NC State Alum Works to Close the STEM Gender Gap
Julia Jacobs graduated from the NC State College of Natural Resources in 2017 with a major in natural resources and minors in wildlife science and applied ecology. She is currently pursuing a master’s degree in communication sciences and disorders to become a speech-language pathologist.
Following graduation, Jacobs joined Americorps, through which she recently helped to coordinate the Girls in Science program at the North Carolina Museum of Natural Sciences in Raleigh.
The Girls in Science program, which was launched by the museum in 1992, aims to increase girls’ interest and comfort in various science, technology, engineering and math (STEM) paths and science subjects.
While STEM is a growing occupational option, women are still vastly underrepresented. In fact, data from the U.S. Census Bureau shows that women only make up 28% of the workforce. This lack of representation is partly the result of girls losing interest in science as they get older due to a lack of mentors and role models, according to Jacobs.
“Data shows that middle school students start weeding out specific fields that they assume they will not be successful in based on how they are currently doing in specific subjects,” Jacobs said. “Hearing personal stories from women in science fields helps to eliminate this thinking and keeps these fields as possible options for future exploration.”
The Girls in Science program hosts weekly sessions that allow middle school-aged girls to meet a woman in science or other STEM professions, hear her story and engage in fun, hands-on activities related to her career.
We recently spoke with Jacobs to learn more about her experience as a woman in the field of science and her effort to close the gender gap in STEM occupations.
Why did you decide to pursue a STEM degree?
I was very interested in science, in particular wildlife and conservation. I grew up with a very science-oriented family and loved spending time outdoors. As a child, I loved exploring nature and I was always asking questions so the field of natural resources was a perfect fit for me. Throughout various experiences, I found that I value working with others to help teach them and encourage them to grow their comfort levels where they might not otherwise feel confident. That encouraged me down my current path of pursuing a master’s degree in speech-language pathology.
How did the College of Natural Resources prepare you for your work with Girls in Science and your future career?
Through my major and minors, I was able to take a wide variety of sciences courses at NC State. Taking classes beyond basic biology and chemistry was eye opening and fascinating to me. I found a community of people who shared my passion for wildlife conservation and my comfort presenting and teaching grew greatly during my time in the College of Natural Resources. The broad knowledge base and a comfort and passion when teaching about conservation helped greatly with Girls in Science. In a time that fitting in can be hard, I worked to make sure the students saw that being excited about science was not only ok but highly encouraged, and the College of Natural Resources helped show me the same during my time there.
What was your role with the Girls in Science program?
My role as an AmeriCorps member was to help run teen programming. I worked with the Junior Curator and Junior Interpreter programs, but my main focus was Girls in Science. I ran the in-museum program and was responsible for coordinating speakers to come to speak to the girls as well as creating hands-on activities for each of the meetings. Additionally, I was in charge of Girls in Science outreach at two local middle schools and did the presentations and activities myself.

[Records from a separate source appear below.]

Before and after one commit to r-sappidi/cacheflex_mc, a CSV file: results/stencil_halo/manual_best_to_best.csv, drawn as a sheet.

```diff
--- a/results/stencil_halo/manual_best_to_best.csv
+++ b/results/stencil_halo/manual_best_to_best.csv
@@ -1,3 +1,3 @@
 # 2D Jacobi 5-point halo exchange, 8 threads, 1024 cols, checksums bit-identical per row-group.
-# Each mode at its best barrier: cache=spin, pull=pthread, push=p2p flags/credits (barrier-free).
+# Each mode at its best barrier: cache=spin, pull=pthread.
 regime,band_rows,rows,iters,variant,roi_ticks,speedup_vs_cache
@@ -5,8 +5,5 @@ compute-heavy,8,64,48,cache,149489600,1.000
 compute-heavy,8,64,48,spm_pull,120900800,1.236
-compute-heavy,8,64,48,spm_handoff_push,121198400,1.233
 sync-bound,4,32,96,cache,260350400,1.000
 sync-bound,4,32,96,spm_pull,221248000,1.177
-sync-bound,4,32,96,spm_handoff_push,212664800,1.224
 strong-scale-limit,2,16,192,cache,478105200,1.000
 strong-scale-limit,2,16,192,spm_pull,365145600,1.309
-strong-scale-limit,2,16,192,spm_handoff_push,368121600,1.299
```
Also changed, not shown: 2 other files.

How did you connect girls with STEM during your time with the program?
I had a wide range of programs throughout each session of Girls in Science. My goal was to cover a variety of fields including some lesser-known professions. For example, during the outreach program, we would do a week talking about paleontology and discuss various dinosaurs and information about them. In addition, I had access to specimens to bring to the classroom for the students to be able to explore hands-on examples. For the activity I brought ‘fossil dirt’ and the students would sort through it and find examples of shark’s teeth and other fossils that they then worked to identify.
Do you know how many girls you were able to reach through the program?
During my time with AmeriCorps I reached around 60 girls in two outreach cycles and one in-museum cycle. There are no official numbers, but the estimate is that the program has reached around 1,800 girls in the program’s 29 years. There are several examples of museum interns and even a staff member who started as a Girls in Science participants when they were in middle school.
What does the future of the program look like?
While I am no longer with the program, they have continued to adapt Girls in Science for the current societal needs, and I hope to continue to encourage girls to pursue science. The museum has created a virtual Girls in Science program and was able to reach a broader audience with this new format. In fact, it was successful enough that they are adding a second cycle for this year.